=== Section Start ===
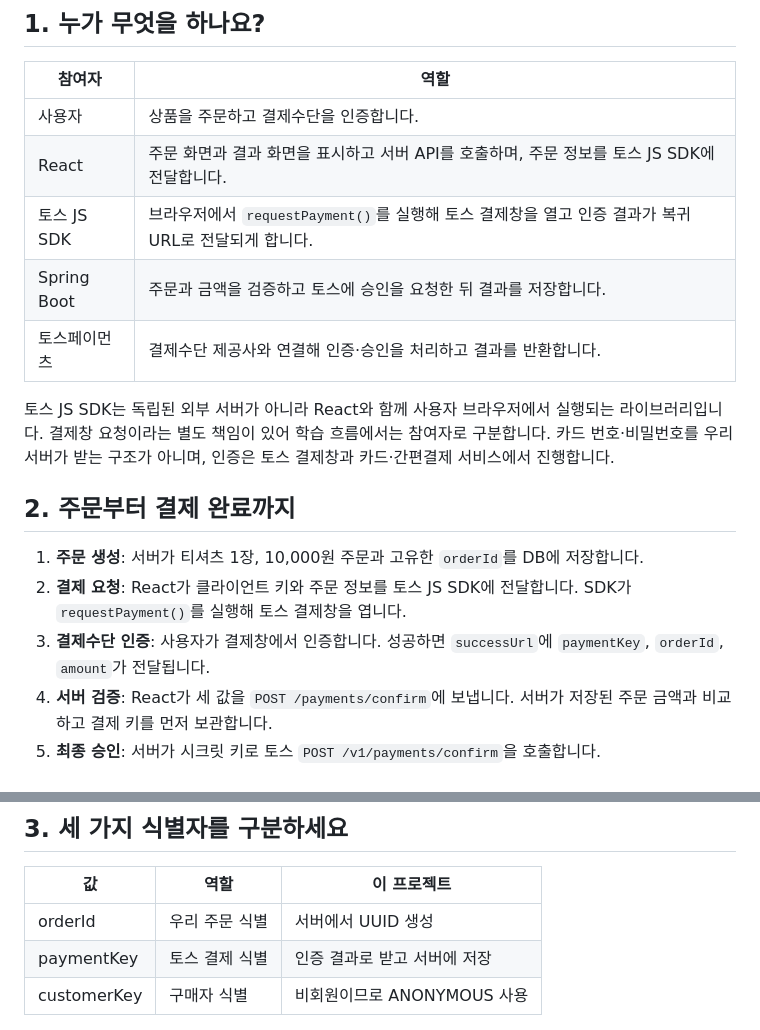
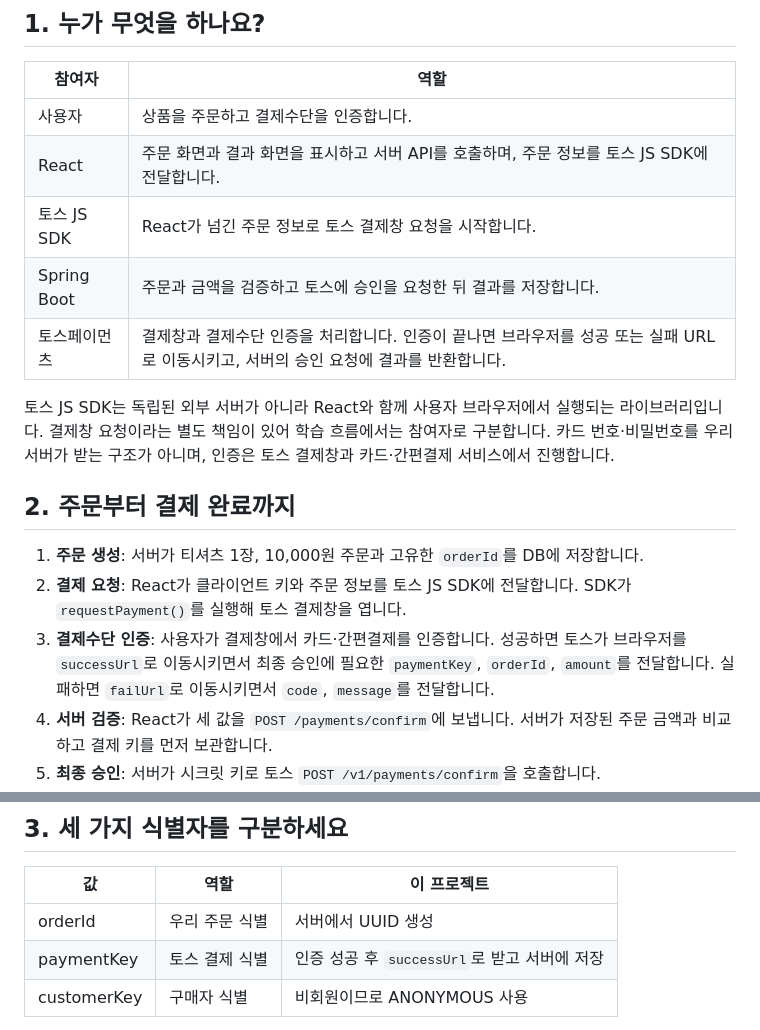
Before and after one commit to lee-gimoon/payment-service, a Markdown page: docs/payment-domain.md, 2 parts joined by grey strips. Drawn GitHub-style.

```diff
--- a/docs/payment-domain.md
+++ b/docs/payment-domain.md
@@ -8,9 +8,9 @@
 | --- | --- |
 | 사용자 | 상품을 주문하고 결제수단을 인증합니다. |
 | React | 주문 화면과 결과 화면을 표시하고 서버 API를 호출하며, 주문 정보를 토스 JS SDK에 전달합니다. |
-| 토스 JS SDK | 브라우저에서 `requestPayment()`를 실행해 토스 결제창을 열고 인증 결과가 복귀 URL로 전달되게 합니다. |
+| 토스 JS SDK | React가 넘긴 주문 정보로 토스 결제창 요청을 시작합니다. |
 | Spring Boot | 주문과 금액을 검증하고 토스에 승인을 요청한 뒤 결과를 저장합니다. |
-| 토스페이먼츠 | 결제수단 제공사와 연결해 인증·승인을 처리하고 결과를 반환합니다. |
+| 토스페이먼츠 | 결제창과 결제수단 인증을 처리합니다. 인증이 끝나면 브라우저를 성공 또는 실패 URL로 이동시키고, 서버의 승인 요청에 결과를 반환합니다. |
 
 토스 JS SDK는 독립된 외부 서버가 아니라 React와 함께 사용자 브라우저에서 실행되는 라이브러리입니다. 결제창 요청이라는 별도 책임이 있어 학습 흐름에서는 참여자로 구분합니다. 카드 번호·비밀번호를 우리 서버가 받는 구조가 아니며, 인증은 토스 결제창과 카드·간편결제 서비스에서 진행합니다.
 
@@ -18,7 +18,7 @@
 
 1. **주문 생성**: 서버가 티셔츠 1장, 10,000원 주문과 고유한 `orderId`를 DB에 저장합니다.
 2. **결제 요청**: React가 클라이언트 키와 주문 정보를 토스 JS SDK에 전달합니다. SDK가 `requestPayment()`를 실행해 토스 결제창을 엽니다.
-3. **결제수단 인증**: 사용자가 결제창에서 인증합니다. 성공하면 `successUrl`에 `paymentKey`, `orderId`, `amount`가 전달됩니다.
+3. **결제수단 인증**: 사용자가 결제창에서 카드·간편결제를 인증합니다. 성공하면 토스가 브라우저를 `successUrl`로 이동시키면서 최종 승인에 필요한 `paymentKey`, `orderId`, `amount`를 전달합니다. 실패하면 `failUrl`로 이동시키면서 `code`, `message`를 전달합니다.
 4. **서버 검증**: React가 세 값을 `POST /payments/confirm`에 보냅니다. 서버가 저장된 주문 금액과 비교하고 결제 키를 먼저 보관합니다.
 5. **최종 승인**: 서버가 시크릿 키로 토스 `POST /v1/payments/confirm`을 호출합니다.
 6. **결과 저장·조회**: 토스 응답의 주문번호·키·금액·통화와 `DONE`·승인 시각을 확인하고 `SUCCEEDED`로 저장합니다.
@@ -30,7 +30,7 @@
 | 값 | 역할 | 이 프로젝트 |
 | --- | --- | --- |
 | orderId | 우리 주문 식별 | 서버에서 UUID 생성 |
-| paymentKey | 토스 결제 식별 | 인증 결과로 받고 서버에 저장 |
+| paymentKey | 토스 결제 식별 | 인증 성공 후 `successUrl`로 받고 서버에 저장 |
 | customerKey | 구매자 식별 | 비회원이므로 ANONYMOUS 사용 |
 
 클라이언트 키는 SDK 초기화에 사용합니다. 시크릿 키는 서버의 HTTP Basic 인증에 사용하며, `시크릿 키 + :`를 Base64로 인코딩한 형식입니다. Java의 `setBasicAuth(secretKey, "")`가 이를 처리합니다. [인증과 멱등키](https://docs.tosspayments.com/reference/using-api/authorization)
```
Also changed, not shown: README.md (+6 -4 lines), docs/code-reading-guide.md (+2 -2 lines).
=== Section End ===
◆ WHAT TO WORK ON: Everything in the entries must come back exactly, except the pictures.

◆ RESULT OF THE EXERCISE:
Before and after one commit to lee-gimoon/payment-service, a Markdown page: docs/payment-domain.md, 2 parts joined by grey strips. Drawn GitHub-style.

```diff
--- a/docs/payment-domain.md
+++ b/docs/payment-domain.md
@@ -8,9 +8,9 @@
 | --- | --- |
 | 사용자 | 상품을 주문하고 결제수단을 인증합니다. |
 | React | 주문 화면과 결과 화면을 표시하고 서버 API를 호출하며, 주문 정보를 토스 JS SDK에 전달합니다. |
-| 토스 JS SDK | 브라우저에서 `requestPayment()`를 실행해 토스 결제창을 열고 인증 결과가 복귀 URL로 전달되게 합니다. |
+| 토스 JS SDK | React가 넘긴 주문 정보로 토스 결제창 요청을 시작합니다. |
 | Spring Boot | 주문과 금액을 검증하고 토스에 승인을 요청한 뒤 결과를 저장합니다. |
-| 토스페이먼츠 | 결제수단 제공사와 연결해 인증·승인을 처리하고 결과를 반환합니다. |
+| 토스페이먼츠 | 결제창과 결제수단 인증을 처리합니다. 인증이 끝나면 브라우저를 성공 또는 실패 URL로 이동시키고, 서버의 승인 요청에 결과를 반환합니다. |
 
 토스 JS SDK는 독립된 외부 서버가 아니라 React와 함께 사용자 브라우저에서 실행되는 라이브러리입니다. 결제창 요청이라는 별도 책임이 있어 학습 흐름에서는 참여자로 구분합니다. 카드 번호·비밀번호를 우리 서버가 받는 구조가 아니며, 인증은 토스 결제창과 카드·간편결제 서비스에서 진행합니다.
 
@@ -18,7 +18,7 @@
 
 1. **주문 생성**: 서버가 티셔츠 1장, 10,000원 주문과 고유한 `orderId`를 DB에 저장합니다.
 2. **결제 요청**: React가 클라이언트 키와 주문 정보를 토스 JS SDK에 전달합니다. SDK가 `requestPayment()`를 실행해 토스 결제창을 엽니다.
-3. **결제수단 인증**: 사용자가 결제창에서 인증합니다. 성공하면 `successUrl`에 `paymentKey`, `orderId`, `amount`가 전달됩니다.
+3. **결제수단 인증**: 사용자가 결제창에서 카드·간편결제를 인증합니다. 성공하면 토스가 브라우저를 `successUrl`로 이동시키면서 최종 승인에 필요한 `paymentKey`, `orderId`, `amount`를 전달합니다. 실패하면 `failUrl`로 이동시키면서 `code`, `message`를 전달합니다.
 4. **서버 검증**: React가 세 값을 `POST /payments/confirm`에 보냅니다. 서버가 저장된 주문 금액과 비교하고 결제 키를 먼저 보관합니다.
 5. **최종 승인**: 서버가 시크릿 키로 토스 `POST /v1/payments/confirm`을 호출합니다.
 6. **결과 저장·조회**: 토스 응답의 주문번호·키·금액·통화와 `DONE`·승인 시각을 확인하고 `SUCCEEDED`로 저장합니다.
@@ -30,7 +30,7 @@
 | 값 | 역할 | 이 프로젝트 |
 | --- | --- | --- |
 | orderId | 우리 주문 식별 | 서버에서 UUID 생성 |
-| paymentKey | 토스 결제 식별 | 인증 결과로 받고 서버에 저장 |
+| paymentKey | 토스 결제 식별 | 인증 성공 후 `successUrl`로 받고 서버에 저장 |
 | customerKey | 구매자 식별 | 비회원이므로 ANONYMOUS 사용 |
 
 클라이언트 키는 SDK 초기화에 사용합니다. 시크릿 키는 서버의 HTTP Basic 인증에 사용하며, `시크릿 키 + :`를 Base64로 인코딩한 형식입니다. Java의 `setBasicAuth(secretKey, "")`가 이를 처리합니다. [인증과 멱등키](https://docs.tosspayments.com/reference/using-api/authorization)
```
Also changed, not shown: README.md (+6 -4 lines), docs/code-reading-guide.md (+2 -2 lines).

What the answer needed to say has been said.